On the way to the airport, I contemplate picking up some souvenirs, but what to buy? There doesn’t appear to be much in the way of local handicrafts. Islanders are extremely proud that Lego is cheaper here than in Denmark, but why would any-one fly 1,600 kilometres across the Pacific to buy a Scandinavian children’s toy?

In fact, the whole shopping scene on Norfolk Island is a bit of a scam. In spite of the “duty free” signs on some of the shops, everything sold here carries a 10 per cent duty. I check the prices on a couple of cameras and some perfume and discover that they are, in fact, cheaper at the Sydney Airport duty-free.

If it is to retain its popularity – and 37,000 Australians and New Zealanders visit every year – Smith acknowledges that the island will have to upgrade its facilities. Two hundred more beds have been approved, including a 41/2-star resort, which he hopes will be a start.

It would be a great place for a restaurant, too.

Trouble is, once locals are outnumbered by visitors, and if the island succeeds in attracting a younger crowd, it risks losing the bucolic 1950s lack of sophistication that many regard as its greatest charm.

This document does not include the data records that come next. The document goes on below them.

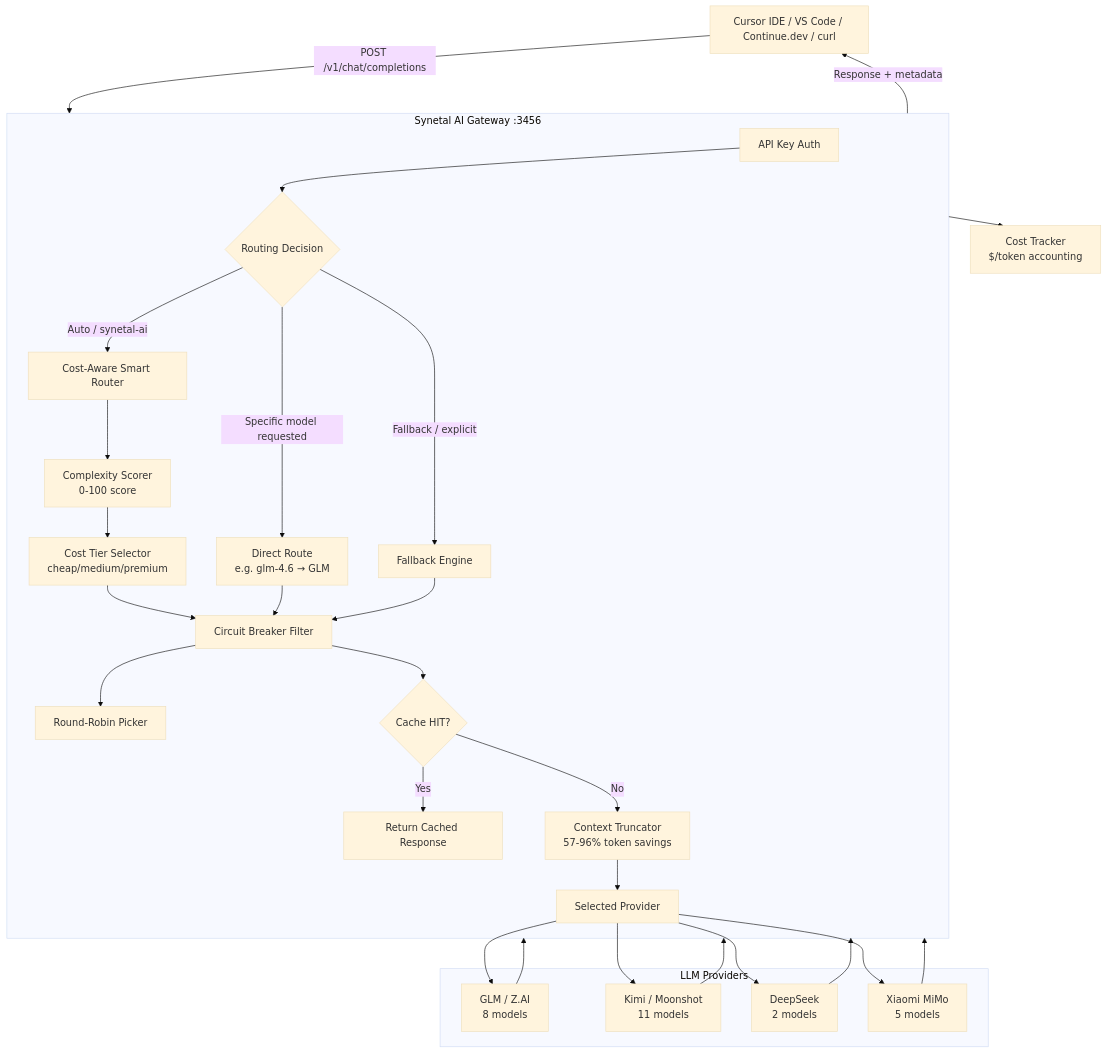
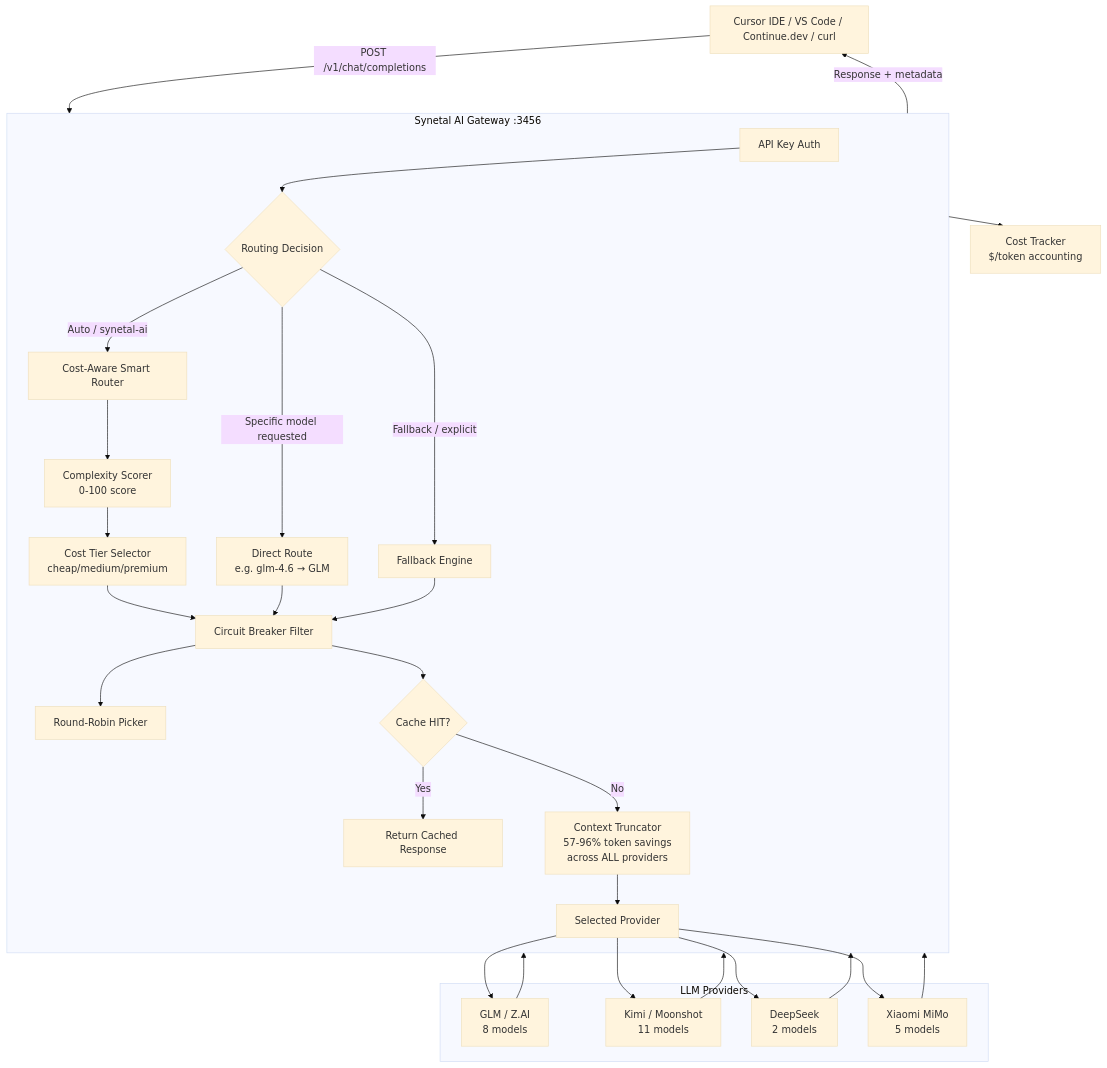
Before and after one commit to synetalsolutions/synetal-ai-gateway: the diagram in README.md, drawn with Mermaid (base theme). The commit also changed other lines of this file, not shown here.

First line of the commit message:
docs: highlight context truncator as third cost-reduction pillar

````diff
--- a/README.md
+++ b/README.md
@@ -182,43 +282,43 @@
 ```mermaid
 graph TB
     Client[Cursor IDE / VS Code / Continue.dev / curl]
     Client -->|POST /v1/chat/completions| Gateway
 
     subgraph Gateway [Synetal AI Gateway :3456]
         Auth[API Key Auth]
         Auth --> Router{Routing Decision}
 
         Router -->|Specific model requested| DirectRoute[Direct Route<br/>e.g. glm-4.6 → GLM]
         Router -->|Auto / synetal-ai| Smart[Cost-Aware Smart Router]
         Router -->|Fallback / explicit| Classic[Fallback Engine]
 
         Smart --> Scorer[Complexity Scorer<br/>0-100 score]
         Scorer --> Tier[Cost Tier Selector<br/>cheap/medium/premium]
         Tier --> CB[Circuit Breaker Filter]
         CB --> RR[Round-Robin Picker]
 
         DirectRoute --> CB
         Classic --> CB
 
         CB --> Cache{Cache HIT?}
         Cache -->|Yes| ReturnCached[Return Cached Response]
-        Cache -->|No| Trunc[Context Truncator<br/>57-96% token savings]
+        Cache -->|No| Trunc[Context Truncator<br/>57-96% token savings<br/>across ALL providers]
         Trunc --> Provider
     end
 
     subgraph Providers [LLM Providers]
         Provider[Selected Provider]
         Provider --> GLM[GLM / Z.AI<br/>8 models]
         Provider --> Kimi[Kimi / Moonshot<br/>11 models]
         Provider --> DS[DeepSeek<br/>2 models]
         Provider --> MiMo[Xiaomi MiMo<br/>5 models]
     end
 
     GLM --> Gateway
     Kimi --> Gateway
     DS --> Gateway
     MiMo --> Gateway
 
     Gateway -->|Response + metadata| Client
     Gateway --> CostTracker[Cost Tracker<br/>$/token accounting]
 ```
````
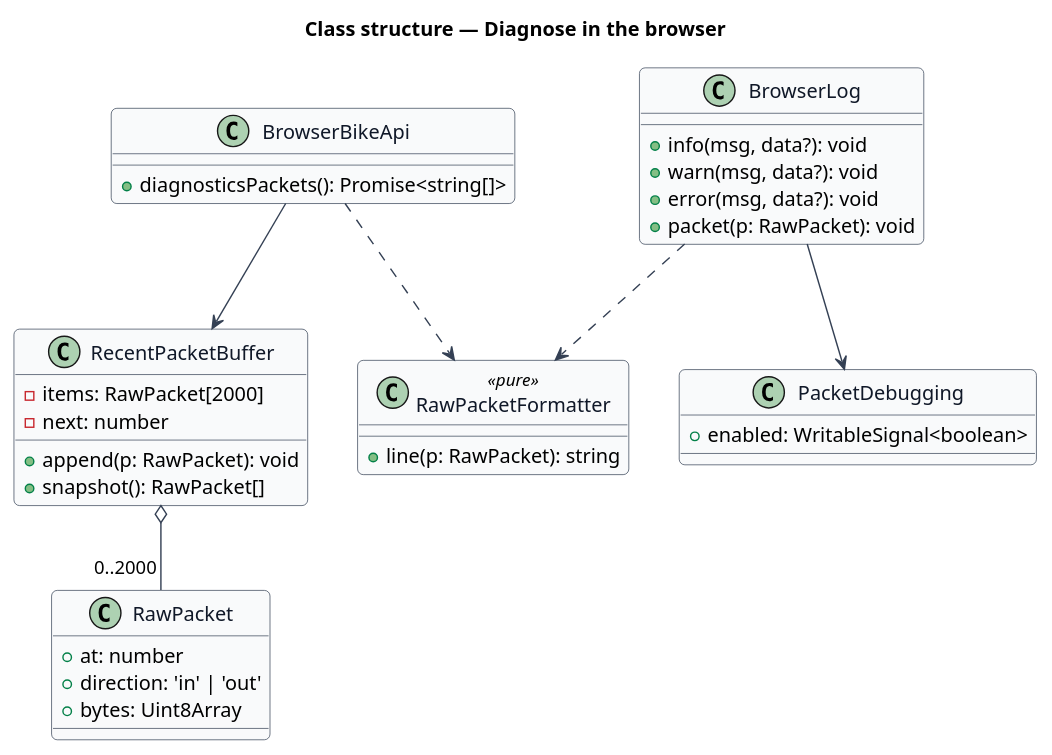
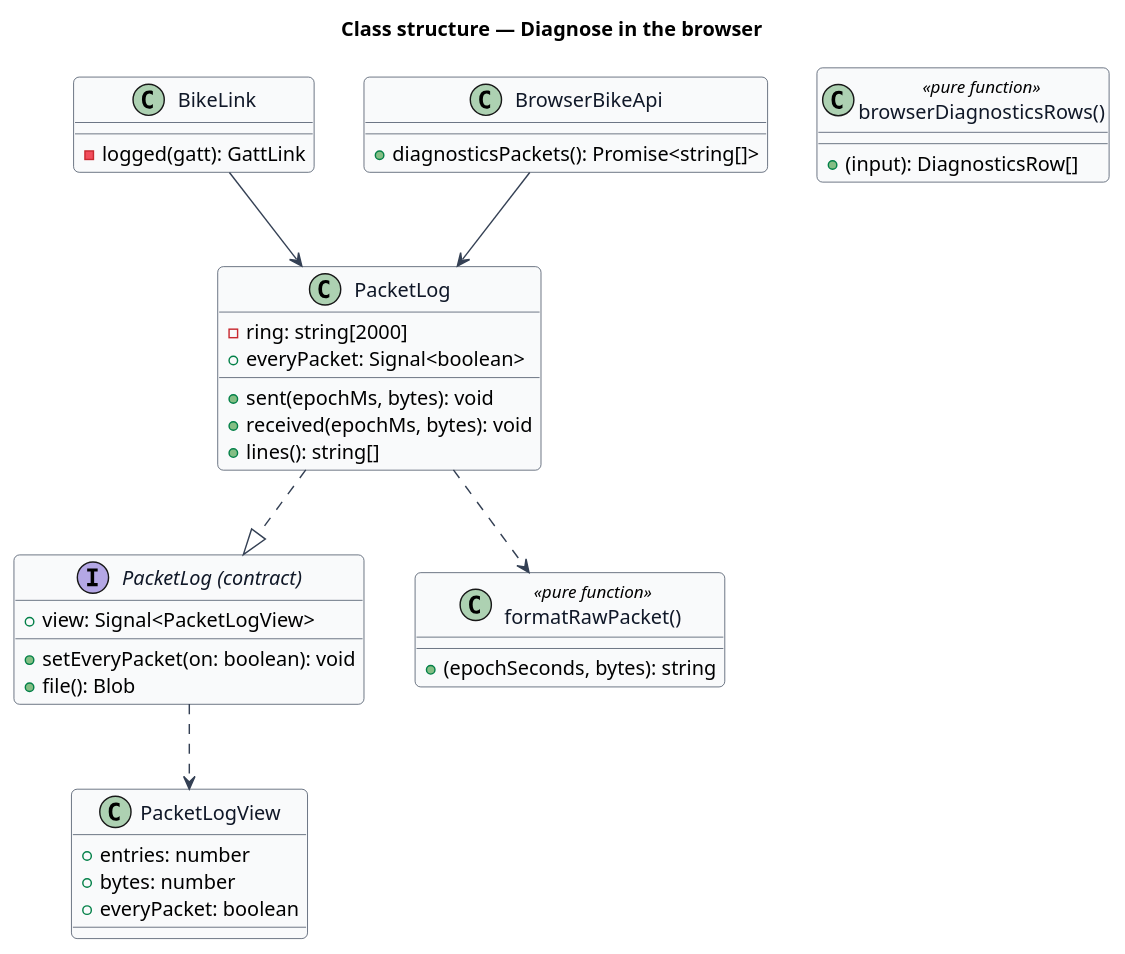
Before and after one commit to QuinntyneBrown/ride-one: the diagram in docs/detailed-designs/browser-edition/diagnose-in-browser/diagrams/class-structure.puml, drawn with PlantUML. The commit also changed 27 other files, not shown here.

First line of the commit message:
Diagnose the bike in the browser edition (L2-095)

```diff
--- a/docs/detailed-designs/browser-edition/diagnose-in-browser/diagrams/class-structure.puml
+++ b/docs/detailed-designs/browser-edition/diagnose-in-browser/diagrams/class-structure.puml
@@ -1,45 +1,48 @@
 @startuml
 skinparam backgroundColor #FFFFFF
 skinparam shadowing false
 skinparam roundcorner 8
 skinparam defaultFontName Arial
 skinparam ArrowColor #344054
 skinparam class {
   BorderColor #344054
   FontColor #101828
   BackgroundColor #F9FAFB
 }
 title Class structure — Diagnose in the browser
 
-class RawPacket {
-  +at: number
-  +direction: 'in' | 'out'
-  +bytes: Uint8Array
+interface "PacketLog (contract)" as Contract {
+  +view: Signal<PacketLogView>
+  +setEveryPacket(on: boolean): void
+  +file(): Blob
 }
-class RecentPacketBuffer {
-  -items: RawPacket[2000]
-  -next: number
-  +append(p: RawPacket): void
-  +snapshot(): RawPacket[]
+class PacketLogView {
+  +entries: number
+  +bytes: number
+  +everyPacket: boolean
 }
-class RawPacketFormatter <<pure>> {
-  +line(p: RawPacket): string
+class PacketLog {
+  -ring: string[2000]
+  +everyPacket: Signal<boolean>
+  +sent(epochMs, bytes): void
+  +received(epochMs, bytes): void
+  +lines(): string[]
 }
-class PacketDebugging {
-  +enabled: WritableSignal<boolean>
+class "formatRawPacket()" as fmt <<pure function>> {
+  +(epochSeconds, bytes): string
 }
-class BrowserLog {
-  +info(msg, data?): void
-  +warn(msg, data?): void
-  +error(msg, data?): void
-  +packet(p: RawPacket): void
+class BikeLink {
+  -logged(gatt): GattLink
 }
 class BrowserBikeApi {
   +diagnosticsPackets(): Promise<string[]>
 }
-RecentPacketBuffer o-- "0..2000" RawPacket
-BrowserBikeApi --> RecentPacketBuffer
-BrowserBikeApi ..> RawPacketFormatter
-BrowserLog --> PacketDebugging
-BrowserLog ..> RawPacketFormatter
+class "browserDiagnosticsRows()" as rows <<pure function>> {
+  +(input): DiagnosticsRow[]
+}
+PacketLog ..|> Contract
+Contract ..> PacketLogView
+PacketLog ..> fmt
+BikeLink --> PacketLog
+BrowserBikeApi --> PacketLog
 @enduml
```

Destination Norfolk Island

Getting there: Norfolk Island is about 21/2 hours north-east of Sydney by jet. There are plenty of cheap packages during winter, including a five-night deal from Ansett for $689 (phone 13 13 44). Qantas has a seven-night special also for $689 (phone 13 14 15). Demand Norfolk Island Tourism’s blue and white guide to accommodation tariffs to avoid disappointment – it gives the NRMA ratings. Self-catering accommodation is a better option than staying in a hotel or motel – some units even have heating, or so I am told. You also get a kitchen – smuggle in what supplies you can, buy your fish at the wharf and your meat from the butcher, and avoid the restaurants.

Getting around: Even though the island is only eight kilometres by five, you will need a car if you want to avoid the coach tours and Bounty re-enactments. Fortunately, hire cars (mostly little white Mazdas imported secondhand from Japan) are cheap – about $30 a day with insurance. Petrol is $1.18 a litre, and other goods are all imported and expensive.

What to take: In winter, take warm clothing, waterproofs and stout shoes. Also lots of good books. Check prices at Sydney Airport before you leave. Basically, there is no duty-free on Norfolk Island.

Publishing Info

Pub: Sydney Morning Herald
Pub date: Saturday 26 August 2000
Edition: Late
Section: Travel
Sub section:
Page: 3
Word count: 2081
Geographic area: Norfolk Island
Caption: Food for thought …
1. Norfolk Island is surrounded by the sea, there are boats, but no fresh fish seem to make it to the menu
2. The old cemetery. Map: Norfolk Island.
Comments: Destination Norfolk Island joined to story.